Front-end code change data
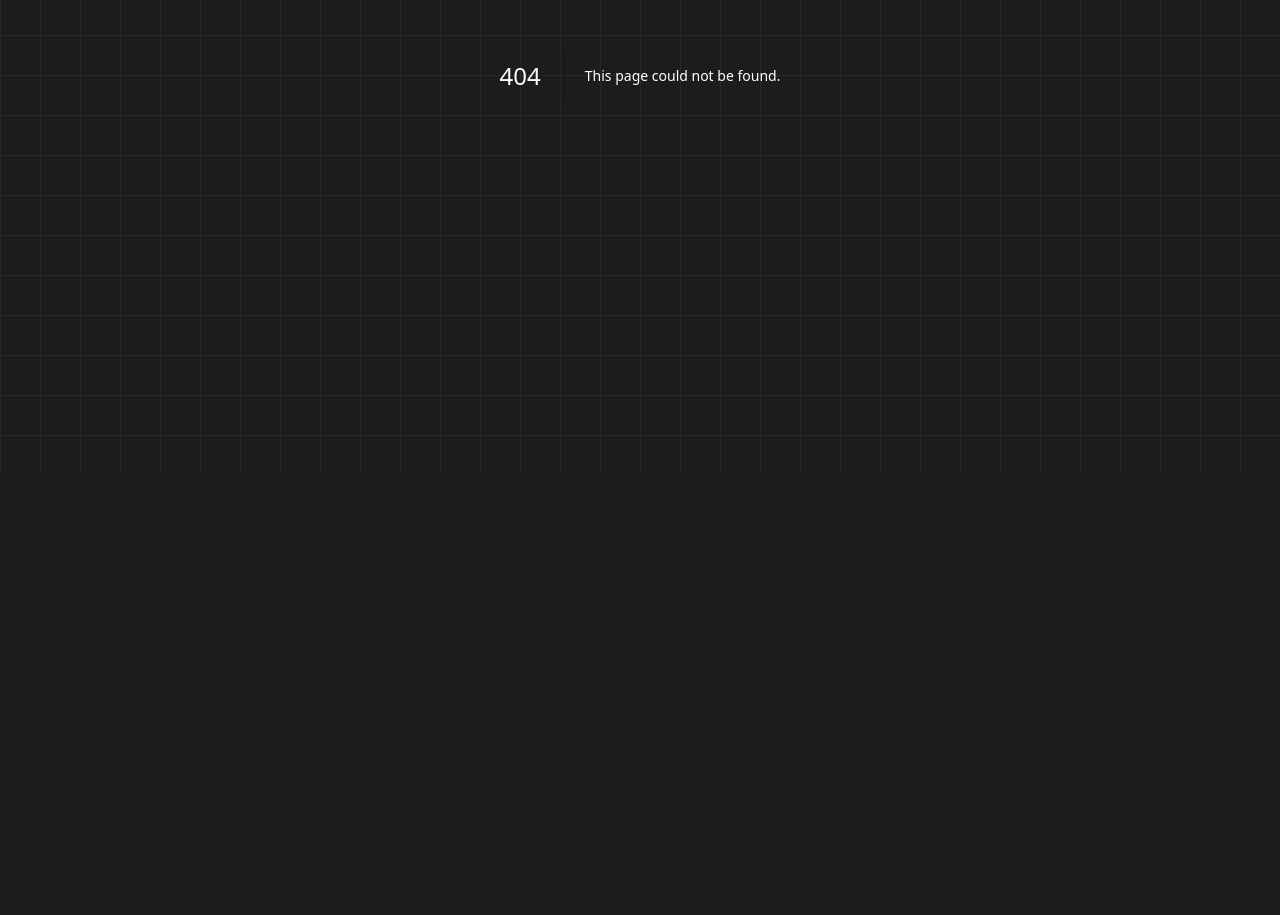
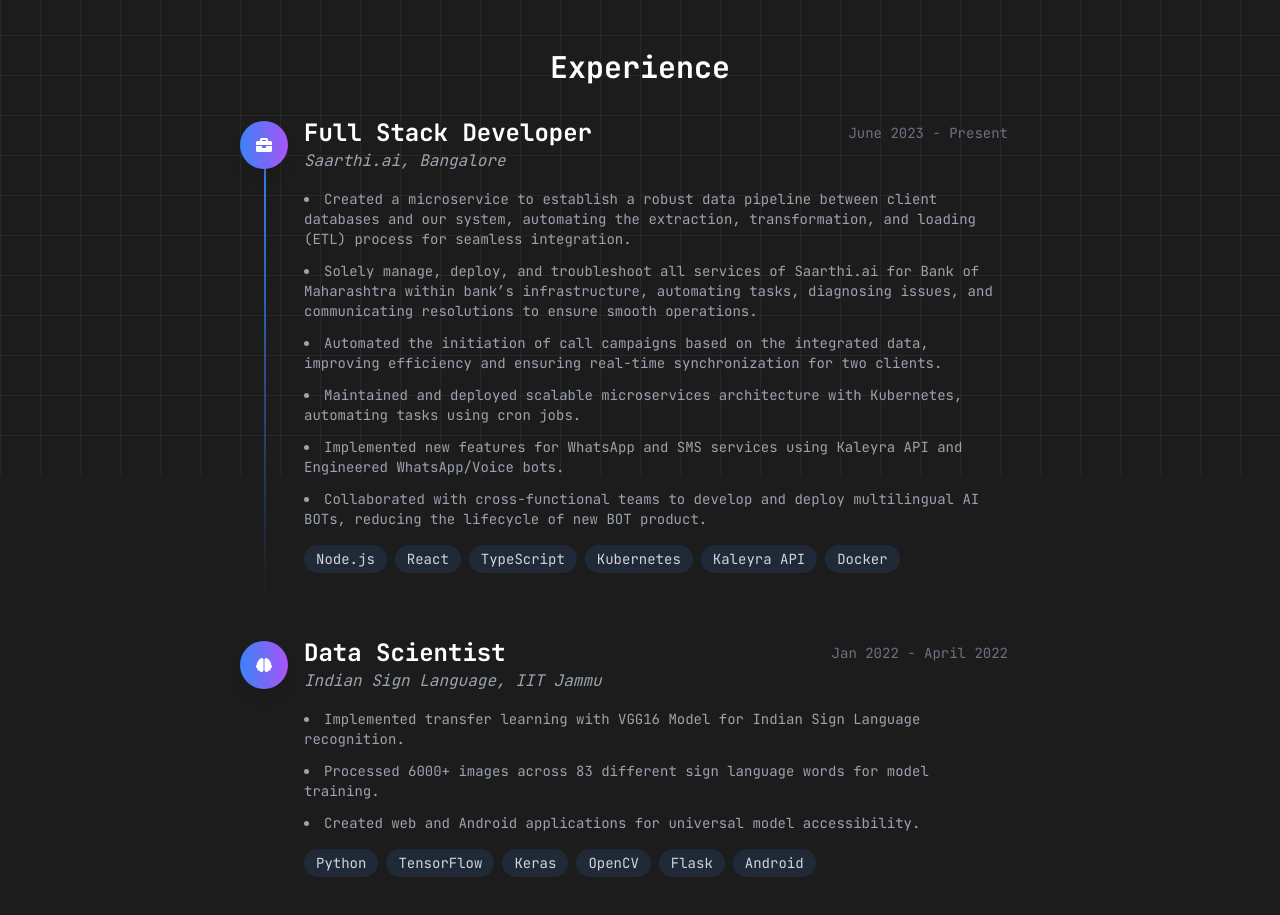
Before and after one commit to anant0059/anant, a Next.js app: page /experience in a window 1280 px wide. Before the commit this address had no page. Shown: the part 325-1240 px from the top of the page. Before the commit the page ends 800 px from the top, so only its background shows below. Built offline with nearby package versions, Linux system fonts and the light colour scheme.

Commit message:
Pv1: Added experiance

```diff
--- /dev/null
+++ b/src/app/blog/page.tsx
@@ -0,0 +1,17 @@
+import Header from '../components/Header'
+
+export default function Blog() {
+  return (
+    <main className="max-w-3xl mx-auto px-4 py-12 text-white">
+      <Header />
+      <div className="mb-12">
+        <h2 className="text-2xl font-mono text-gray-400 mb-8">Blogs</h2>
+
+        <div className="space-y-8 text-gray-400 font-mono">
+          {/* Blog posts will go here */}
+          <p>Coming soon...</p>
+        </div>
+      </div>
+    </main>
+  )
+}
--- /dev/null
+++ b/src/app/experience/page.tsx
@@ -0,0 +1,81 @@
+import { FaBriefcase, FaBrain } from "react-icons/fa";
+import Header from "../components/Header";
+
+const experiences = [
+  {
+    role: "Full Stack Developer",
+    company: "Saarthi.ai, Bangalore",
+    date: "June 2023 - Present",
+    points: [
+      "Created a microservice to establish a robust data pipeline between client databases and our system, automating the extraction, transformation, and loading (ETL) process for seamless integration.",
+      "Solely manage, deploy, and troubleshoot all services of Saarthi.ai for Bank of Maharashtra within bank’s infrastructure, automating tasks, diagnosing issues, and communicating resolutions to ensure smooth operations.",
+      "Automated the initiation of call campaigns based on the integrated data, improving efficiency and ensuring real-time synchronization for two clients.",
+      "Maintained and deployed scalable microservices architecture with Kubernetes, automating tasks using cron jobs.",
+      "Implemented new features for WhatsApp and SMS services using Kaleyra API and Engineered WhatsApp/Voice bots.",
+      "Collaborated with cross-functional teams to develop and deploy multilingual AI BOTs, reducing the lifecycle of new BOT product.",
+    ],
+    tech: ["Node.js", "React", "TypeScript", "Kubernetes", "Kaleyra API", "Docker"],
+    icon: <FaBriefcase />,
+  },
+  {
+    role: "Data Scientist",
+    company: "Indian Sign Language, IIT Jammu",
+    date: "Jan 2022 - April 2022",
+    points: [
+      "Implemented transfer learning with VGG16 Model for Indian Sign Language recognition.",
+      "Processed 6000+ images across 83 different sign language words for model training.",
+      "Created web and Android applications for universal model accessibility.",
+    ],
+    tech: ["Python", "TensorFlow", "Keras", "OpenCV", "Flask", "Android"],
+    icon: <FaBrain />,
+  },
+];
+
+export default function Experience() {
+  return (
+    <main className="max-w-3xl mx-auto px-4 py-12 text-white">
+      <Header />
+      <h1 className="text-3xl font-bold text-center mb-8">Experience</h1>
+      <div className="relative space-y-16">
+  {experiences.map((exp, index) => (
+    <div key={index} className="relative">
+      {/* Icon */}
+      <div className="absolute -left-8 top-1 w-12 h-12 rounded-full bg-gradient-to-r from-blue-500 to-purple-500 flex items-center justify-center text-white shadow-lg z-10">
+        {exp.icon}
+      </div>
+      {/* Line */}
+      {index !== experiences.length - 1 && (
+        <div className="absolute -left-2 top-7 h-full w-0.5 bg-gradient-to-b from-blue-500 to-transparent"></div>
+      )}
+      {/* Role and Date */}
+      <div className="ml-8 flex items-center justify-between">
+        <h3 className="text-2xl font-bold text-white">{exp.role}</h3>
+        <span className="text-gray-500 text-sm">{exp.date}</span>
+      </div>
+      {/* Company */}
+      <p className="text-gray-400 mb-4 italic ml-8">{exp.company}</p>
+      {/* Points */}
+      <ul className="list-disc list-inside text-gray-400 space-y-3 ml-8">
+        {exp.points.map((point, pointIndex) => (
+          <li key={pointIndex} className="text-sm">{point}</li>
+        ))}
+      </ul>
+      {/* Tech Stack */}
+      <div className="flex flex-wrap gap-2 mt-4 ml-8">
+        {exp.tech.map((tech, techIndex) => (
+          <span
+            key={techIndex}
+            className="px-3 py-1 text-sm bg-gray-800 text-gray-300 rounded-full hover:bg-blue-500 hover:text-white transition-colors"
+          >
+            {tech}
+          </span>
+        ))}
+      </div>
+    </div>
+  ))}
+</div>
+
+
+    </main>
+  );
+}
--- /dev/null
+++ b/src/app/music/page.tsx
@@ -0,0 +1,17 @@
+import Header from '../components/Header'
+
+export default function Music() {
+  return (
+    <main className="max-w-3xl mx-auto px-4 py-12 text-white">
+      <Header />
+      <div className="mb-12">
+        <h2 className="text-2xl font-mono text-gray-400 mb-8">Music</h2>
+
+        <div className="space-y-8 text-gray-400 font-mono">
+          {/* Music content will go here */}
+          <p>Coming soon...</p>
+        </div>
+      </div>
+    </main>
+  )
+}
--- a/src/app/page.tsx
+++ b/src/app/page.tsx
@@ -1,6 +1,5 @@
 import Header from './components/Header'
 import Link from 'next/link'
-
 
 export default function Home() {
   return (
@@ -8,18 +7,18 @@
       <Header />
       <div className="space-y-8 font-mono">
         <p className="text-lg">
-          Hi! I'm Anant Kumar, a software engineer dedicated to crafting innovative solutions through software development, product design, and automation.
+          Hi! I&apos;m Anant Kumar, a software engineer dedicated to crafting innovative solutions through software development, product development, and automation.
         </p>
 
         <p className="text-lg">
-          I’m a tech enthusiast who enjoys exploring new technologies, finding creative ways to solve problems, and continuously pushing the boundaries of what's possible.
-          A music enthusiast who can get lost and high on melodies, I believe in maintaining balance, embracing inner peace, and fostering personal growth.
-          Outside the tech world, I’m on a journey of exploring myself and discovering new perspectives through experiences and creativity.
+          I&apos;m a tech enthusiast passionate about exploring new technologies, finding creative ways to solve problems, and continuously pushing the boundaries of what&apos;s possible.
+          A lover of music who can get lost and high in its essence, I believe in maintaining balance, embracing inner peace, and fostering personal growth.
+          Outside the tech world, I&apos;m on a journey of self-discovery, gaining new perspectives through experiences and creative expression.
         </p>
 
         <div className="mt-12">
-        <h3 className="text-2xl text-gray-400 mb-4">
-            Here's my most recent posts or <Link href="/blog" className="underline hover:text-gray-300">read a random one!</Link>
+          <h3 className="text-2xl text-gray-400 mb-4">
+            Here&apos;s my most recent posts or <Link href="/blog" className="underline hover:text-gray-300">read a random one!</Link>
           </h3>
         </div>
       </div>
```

▸ Task item: The entries above should be given again exactly, minus any pictures.

▸ Task response:
Before and after one commit to anant0059/anant, a Next.js app: page /experience in a window 1280 px wide. Before the commit this address had no page. Shown: the part 325-1240 px from the top of the page. Before the commit the page ends 800 px from the top, so only its background shows below. Built offline with nearby package versions, Linux system fonts and the light colour scheme.

Commit message:
Pv1: Added experiance

```diff
--- /dev/null
+++ b/src/app/blog/page.tsx
@@ -0,0 +1,17 @@
+import Header from '../components/Header'
+
+export default function Blog() {
+  return (
+    <main className="max-w-3xl mx-auto px-4 py-12 text-white">
+      <Header />
+      <div className="mb-12">
+        <h2 className="text-2xl font-mono text-gray-400 mb-8">Blogs</h2>
+
+        <div className="space-y-8 text-gray-400 font-mono">
+          {/* Blog posts will go here */}
+          <p>Coming soon...</p>
+        </div>
+      </div>
+    </main>
+  )
+}
--- /dev/null
+++ b/src/app/experience/page.tsx
@@ -0,0 +1,81 @@
+import { FaBriefcase, FaBrain } from "react-icons/fa";
+import Header from "../components/Header";
+
+const experiences = [
+  {
+    role: "Full Stack Developer",
+    company: "Saarthi.ai, Bangalore",
+    date: "June 2023 - Present",
+    points: [
+      "Created a microservice to establish a robust data pipeline between client databases and our system, automating the extraction, transformation, and loading (ETL) process for seamless integration.",
+      "Solely manage, deploy, and troubleshoot all services of Saarthi.ai for Bank of Maharashtra within bank’s infrastructure, automating tasks, diagnosing issues, and communicating resolutions to ensure smooth operations.",
+      "Automated the initiation of call campaigns based on the integrated data, improving efficiency and ensuring real-time synchronization for two clients.",
+      "Maintained and deployed scalable microservices architecture with Kubernetes, automating tasks using cron jobs.",
+      "Implemented new features for WhatsApp and SMS services using Kaleyra API and Engineered WhatsApp/Voice bots.",
+      "Collaborated with cross-functional teams to develop and deploy multilingual AI BOTs, reducing the lifecycle of new BOT product.",
+    ],
+    tech: ["Node.js", "React", "TypeScript", "Kubernetes", "Kaleyra API", "Docker"],
+    icon: <FaBriefcase />,
+  },
+  {
+    role: "Data Scientist",
+    company: "Indian Sign Language, IIT Jammu",
+    date: "Jan 2022 - April 2022",
+    points: [
+      "Implemented transfer learning with VGG16 Model for Indian Sign Language recognition.",
+      "Processed 6000+ images across 83 different sign language words for model training.",
+      "Created web and Android applications for universal model accessibility.",
+    ],
+    tech: ["Python", "TensorFlow", "Keras", "OpenCV", "Flask", "Android"],
+    icon: <FaBrain />,
+  },
+];
+
+export default function Experience() {
+  return (
+    <main className="max-w-3xl mx-auto px-4 py-12 text-white">
+      <Header />
+      <h1 className="text-3xl font-bold text-center mb-8">Experience</h1>
+      <div className="relative space-y-16">
+  {experiences.map((exp, index) => (
+    <div key={index} className="relative">
+      {/* Icon */}
+      <div className="absolute -left-8 top-1 w-12 h-12 rounded-full bg-gradient-to-r from-blue-500 to-purple-500 flex items-center justify-center text-white shadow-lg z-10">
+        {exp.icon}
+      </div>
+      {/* Line */}
+      {index !== experiences.length - 1 && (
+        <div className="absolute -left-2 top-7 h-full w-0.5 bg-gradient-to-b from-blue-500 to-transparent"></div>
+      )}
+      {/* Role and Date */}
+      <div className="ml-8 flex items-center justify-between">
+        <h3 className="text-2xl font-bold text-white">{exp.role}</h3>
+        <span className="text-gray-500 text-sm">{exp.date}</span>
+      </div>
+      {/* Company */}
+      <p className="text-gray-400 mb-4 italic ml-8">{exp.company}</p>
+      {/* Points */}
+      <ul className="list-disc list-inside text-gray-400 space-y-3 ml-8">
+        {exp.points.map((point, pointIndex) => (
+          <li key={pointIndex} className="text-sm">{point}</li>
+        ))}
+      </ul>
+      {/* Tech Stack */}
+      <div className="flex flex-wrap gap-2 mt-4 ml-8">
+        {exp.tech.map((tech, techIndex) => (
+          <span
+            key={techIndex}
+            className="px-3 py-1 text-sm bg-gray-800 text-gray-300 rounded-full hover:bg-blue-500 hover:text-white transition-colors"
+          >
+            {tech}
+          </span>
+        ))}
+      </div>
+    </div>
+  ))}
+</div>
+
+
+    </main>
+  );
+}
--- /dev/null
+++ b/src/app/music/page.tsx
@@ -0,0 +1,17 @@
+import Header from '../components/Header'
+
+export default function Music() {
+  return (
+    <main className="max-w-3xl mx-auto px-4 py-12 text-white">
+      <Header />
+      <div className="mb-12">
+        <h2 className="text-2xl font-mono text-gray-400 mb-8">Music</h2>
+
+        <div className="space-y-8 text-gray-400 font-mono">
+          {/* Music content will go here */}
+          <p>Coming soon...</p>
+        </div>
+      </div>
+    </main>
+  )
+}
--- a/src/app/page.tsx
+++ b/src/app/page.tsx
@@ -1,6 +1,5 @@
 import Header from './components/Header'
 import Link from 'next/link'
-
 
 export default function Home() {
   return (
@@ -8,18 +7,18 @@
       <Header />
       <div className="space-y-8 font-mono">
         <p className="text-lg">
-          Hi! I'm Anant Kumar, a software engineer dedicated to crafting innovative solutions through software development, product design, and automation.
+          Hi! I&apos;m Anant Kumar, a software engineer dedicated to crafting innovative solutions through software development, product development, and automation.
         </p>
 
         <p className="text-lg">
-          I’m a tech enthusiast who enjoys exploring new technologies, finding creative ways to solve problems, and continuously pushing the boundaries of what's possible.
-          A music enthusiast who can get lost and high on melodies, I believe in maintaining balance, embracing inner peace, and fostering personal growth.
-          Outside the tech world, I’m on a journey of exploring myself and discovering new perspectives through experiences and creativity.
+          I&apos;m a tech enthusiast passionate about exploring new technologies, finding creative ways to solve problems, and continuously pushing the boundaries of what&apos;s possible.
+          A lover of music who can get lost and high in its essence, I believe in maintaining balance, embracing inner peace, and fostering personal growth.
+          Outside the tech world, I&apos;m on a journey of self-discovery, gaining new perspectives through experiences and creative expression.
         </p>
 
         <div className="mt-12">
-        <h3 className="text-2xl text-gray-400 mb-4">
-            Here's my most recent posts or <Link href="/blog" className="underline hover:text-gray-300">read a random one!</Link>
+          <h3 className="text-2xl text-gray-400 mb-4">
+            Here&apos;s my most recent posts or <Link href="/blog" className="underline hover:text-gray-300">read a random one!</Link>
           </h3>
         </div>
       </div>
```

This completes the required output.